About this task:
Every line containing "components" should be copied out. Go through the entries and find them.

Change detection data
+===+
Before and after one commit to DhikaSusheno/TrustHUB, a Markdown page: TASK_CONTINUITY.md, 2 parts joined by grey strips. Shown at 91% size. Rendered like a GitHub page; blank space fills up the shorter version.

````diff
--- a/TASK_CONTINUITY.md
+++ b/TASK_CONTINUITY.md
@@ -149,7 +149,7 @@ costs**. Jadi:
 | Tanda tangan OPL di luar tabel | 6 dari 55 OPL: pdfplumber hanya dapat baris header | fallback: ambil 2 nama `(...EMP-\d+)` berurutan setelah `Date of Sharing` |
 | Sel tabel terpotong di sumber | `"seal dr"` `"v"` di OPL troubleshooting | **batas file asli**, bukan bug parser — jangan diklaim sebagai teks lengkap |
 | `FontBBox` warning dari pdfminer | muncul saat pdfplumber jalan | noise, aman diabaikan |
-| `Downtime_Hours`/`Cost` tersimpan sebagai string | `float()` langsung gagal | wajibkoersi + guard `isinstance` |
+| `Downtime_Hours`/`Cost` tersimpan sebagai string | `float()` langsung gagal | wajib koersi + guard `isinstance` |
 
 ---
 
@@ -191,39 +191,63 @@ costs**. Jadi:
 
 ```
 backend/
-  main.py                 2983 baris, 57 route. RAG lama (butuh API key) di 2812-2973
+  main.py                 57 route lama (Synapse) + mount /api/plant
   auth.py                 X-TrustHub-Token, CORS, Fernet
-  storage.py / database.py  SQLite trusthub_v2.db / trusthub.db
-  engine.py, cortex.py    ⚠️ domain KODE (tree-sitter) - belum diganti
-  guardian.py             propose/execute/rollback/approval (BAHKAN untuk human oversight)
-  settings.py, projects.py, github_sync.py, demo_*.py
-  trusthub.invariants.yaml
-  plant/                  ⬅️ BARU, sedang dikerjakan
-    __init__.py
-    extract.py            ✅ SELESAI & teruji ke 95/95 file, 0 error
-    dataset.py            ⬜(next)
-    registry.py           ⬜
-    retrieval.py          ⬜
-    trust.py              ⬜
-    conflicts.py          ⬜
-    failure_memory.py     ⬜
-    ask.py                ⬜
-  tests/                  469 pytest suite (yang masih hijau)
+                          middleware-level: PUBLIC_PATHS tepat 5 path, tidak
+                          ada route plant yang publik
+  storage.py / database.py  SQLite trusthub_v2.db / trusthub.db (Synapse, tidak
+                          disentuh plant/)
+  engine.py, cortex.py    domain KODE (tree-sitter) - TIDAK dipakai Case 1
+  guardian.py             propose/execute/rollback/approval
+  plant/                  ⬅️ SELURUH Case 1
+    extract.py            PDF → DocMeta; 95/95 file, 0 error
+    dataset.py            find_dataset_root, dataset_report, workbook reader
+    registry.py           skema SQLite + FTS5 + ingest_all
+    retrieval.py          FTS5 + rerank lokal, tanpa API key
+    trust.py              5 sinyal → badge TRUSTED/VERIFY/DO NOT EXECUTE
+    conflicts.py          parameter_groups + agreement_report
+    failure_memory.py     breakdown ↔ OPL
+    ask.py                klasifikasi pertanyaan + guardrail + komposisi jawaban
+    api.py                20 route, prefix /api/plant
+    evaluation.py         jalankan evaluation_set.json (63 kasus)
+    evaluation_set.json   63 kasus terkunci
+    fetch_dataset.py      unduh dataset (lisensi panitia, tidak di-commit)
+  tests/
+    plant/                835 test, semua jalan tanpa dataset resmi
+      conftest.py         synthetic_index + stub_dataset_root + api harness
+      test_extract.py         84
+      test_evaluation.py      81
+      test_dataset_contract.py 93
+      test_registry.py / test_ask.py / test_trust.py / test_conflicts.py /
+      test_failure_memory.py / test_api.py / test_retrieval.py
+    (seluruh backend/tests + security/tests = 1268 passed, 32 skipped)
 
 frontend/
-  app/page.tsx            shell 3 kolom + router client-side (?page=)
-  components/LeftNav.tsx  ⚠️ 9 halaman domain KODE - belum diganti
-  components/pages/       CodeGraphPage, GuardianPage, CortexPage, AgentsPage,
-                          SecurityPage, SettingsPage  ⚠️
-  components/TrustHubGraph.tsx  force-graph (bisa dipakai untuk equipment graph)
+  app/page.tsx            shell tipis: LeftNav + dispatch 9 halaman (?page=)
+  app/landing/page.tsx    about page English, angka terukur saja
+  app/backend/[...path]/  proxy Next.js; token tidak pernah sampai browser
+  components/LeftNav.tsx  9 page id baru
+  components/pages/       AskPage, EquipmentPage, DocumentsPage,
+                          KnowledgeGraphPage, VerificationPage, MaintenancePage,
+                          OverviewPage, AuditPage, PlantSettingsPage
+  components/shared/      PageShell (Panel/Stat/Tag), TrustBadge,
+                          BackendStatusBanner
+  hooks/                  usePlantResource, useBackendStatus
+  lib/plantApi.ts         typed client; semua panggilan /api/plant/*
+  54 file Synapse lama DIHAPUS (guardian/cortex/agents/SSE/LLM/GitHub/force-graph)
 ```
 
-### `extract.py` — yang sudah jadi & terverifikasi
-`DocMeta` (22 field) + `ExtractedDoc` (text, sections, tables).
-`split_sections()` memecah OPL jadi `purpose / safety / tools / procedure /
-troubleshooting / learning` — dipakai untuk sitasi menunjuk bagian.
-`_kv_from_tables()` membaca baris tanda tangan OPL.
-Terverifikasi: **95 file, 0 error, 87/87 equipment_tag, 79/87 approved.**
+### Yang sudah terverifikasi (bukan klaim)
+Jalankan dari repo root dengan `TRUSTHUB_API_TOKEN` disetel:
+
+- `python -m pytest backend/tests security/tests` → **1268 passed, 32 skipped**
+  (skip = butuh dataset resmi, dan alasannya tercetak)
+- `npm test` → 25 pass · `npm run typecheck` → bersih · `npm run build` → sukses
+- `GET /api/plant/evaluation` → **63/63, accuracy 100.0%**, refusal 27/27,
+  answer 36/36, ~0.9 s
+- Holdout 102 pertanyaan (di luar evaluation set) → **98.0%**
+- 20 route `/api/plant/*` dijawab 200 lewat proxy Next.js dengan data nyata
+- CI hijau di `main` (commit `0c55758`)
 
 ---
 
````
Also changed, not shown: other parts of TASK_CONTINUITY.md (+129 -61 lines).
+===+
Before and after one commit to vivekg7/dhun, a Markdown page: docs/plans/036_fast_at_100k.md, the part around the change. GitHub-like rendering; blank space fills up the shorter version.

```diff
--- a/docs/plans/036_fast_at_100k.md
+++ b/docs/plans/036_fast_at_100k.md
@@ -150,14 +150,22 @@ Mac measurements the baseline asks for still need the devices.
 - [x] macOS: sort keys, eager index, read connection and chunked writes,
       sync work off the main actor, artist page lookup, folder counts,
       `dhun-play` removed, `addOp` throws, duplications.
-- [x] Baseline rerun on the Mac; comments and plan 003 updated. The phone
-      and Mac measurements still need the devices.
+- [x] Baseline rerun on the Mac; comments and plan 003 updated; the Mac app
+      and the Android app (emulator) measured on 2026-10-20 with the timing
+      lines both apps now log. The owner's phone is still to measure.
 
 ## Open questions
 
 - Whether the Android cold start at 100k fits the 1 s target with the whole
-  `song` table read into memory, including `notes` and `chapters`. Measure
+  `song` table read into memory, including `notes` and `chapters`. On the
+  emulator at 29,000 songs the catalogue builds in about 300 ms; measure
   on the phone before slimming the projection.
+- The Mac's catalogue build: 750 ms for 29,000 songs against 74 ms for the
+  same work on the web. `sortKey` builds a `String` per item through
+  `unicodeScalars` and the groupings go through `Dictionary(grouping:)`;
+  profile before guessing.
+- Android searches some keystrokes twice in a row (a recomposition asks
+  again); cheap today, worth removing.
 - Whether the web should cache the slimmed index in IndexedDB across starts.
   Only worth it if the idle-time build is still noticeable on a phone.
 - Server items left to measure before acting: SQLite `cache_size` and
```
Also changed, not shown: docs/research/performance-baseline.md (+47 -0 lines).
+===+
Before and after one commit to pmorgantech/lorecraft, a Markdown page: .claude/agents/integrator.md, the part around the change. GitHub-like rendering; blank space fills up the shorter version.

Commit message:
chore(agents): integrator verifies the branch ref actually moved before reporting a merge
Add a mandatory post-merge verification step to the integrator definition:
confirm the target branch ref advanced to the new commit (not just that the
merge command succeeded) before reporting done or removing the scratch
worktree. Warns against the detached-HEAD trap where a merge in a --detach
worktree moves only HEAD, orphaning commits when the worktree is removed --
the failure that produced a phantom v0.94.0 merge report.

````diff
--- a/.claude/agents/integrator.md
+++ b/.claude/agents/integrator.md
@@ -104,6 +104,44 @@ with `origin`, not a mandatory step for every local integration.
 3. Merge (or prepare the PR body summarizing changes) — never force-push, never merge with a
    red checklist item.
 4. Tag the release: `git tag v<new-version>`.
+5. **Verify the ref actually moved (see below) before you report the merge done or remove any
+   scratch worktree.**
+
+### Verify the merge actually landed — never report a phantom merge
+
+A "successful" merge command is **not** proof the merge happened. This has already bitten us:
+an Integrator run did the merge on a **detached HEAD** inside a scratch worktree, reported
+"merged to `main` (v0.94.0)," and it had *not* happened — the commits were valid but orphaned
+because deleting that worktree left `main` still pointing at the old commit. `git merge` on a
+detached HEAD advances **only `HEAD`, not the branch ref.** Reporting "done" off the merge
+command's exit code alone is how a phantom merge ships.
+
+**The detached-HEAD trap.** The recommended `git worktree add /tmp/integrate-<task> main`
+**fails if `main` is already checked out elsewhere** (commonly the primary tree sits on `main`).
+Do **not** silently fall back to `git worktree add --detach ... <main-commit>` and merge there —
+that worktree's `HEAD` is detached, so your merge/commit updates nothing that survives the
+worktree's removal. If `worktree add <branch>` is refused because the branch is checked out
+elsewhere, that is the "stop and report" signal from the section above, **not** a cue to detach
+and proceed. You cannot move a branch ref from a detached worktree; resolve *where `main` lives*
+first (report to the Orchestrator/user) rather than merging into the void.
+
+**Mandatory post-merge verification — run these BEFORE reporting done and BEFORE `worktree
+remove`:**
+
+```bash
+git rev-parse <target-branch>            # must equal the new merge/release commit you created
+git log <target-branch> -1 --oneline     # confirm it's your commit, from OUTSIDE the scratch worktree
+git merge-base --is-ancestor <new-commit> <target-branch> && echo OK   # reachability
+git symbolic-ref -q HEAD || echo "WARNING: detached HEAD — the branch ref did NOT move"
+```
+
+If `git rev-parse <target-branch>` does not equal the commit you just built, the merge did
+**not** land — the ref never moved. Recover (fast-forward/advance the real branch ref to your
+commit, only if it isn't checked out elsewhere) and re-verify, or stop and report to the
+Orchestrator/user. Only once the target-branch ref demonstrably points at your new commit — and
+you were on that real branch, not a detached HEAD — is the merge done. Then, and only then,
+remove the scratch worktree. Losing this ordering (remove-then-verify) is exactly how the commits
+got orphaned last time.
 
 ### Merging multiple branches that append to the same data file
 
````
+===+
Solution:
-  components/LeftNav.tsx  ⚠️ 9 halaman domain KODE - belum diganti
-  components/pages/       CodeGraphPage, GuardianPage, CortexPage, AgentsPage,
-  components/TrustHubGraph.tsx  force-graph (bisa dipakai untuk equipment graph)
+  components/LeftNav.tsx  9 page id baru
+  components/pages/       AskPage, EquipmentPage, DocumentsPage,
+  components/shared/      PageShell (Panel/Stat/Tag), TrustBadge,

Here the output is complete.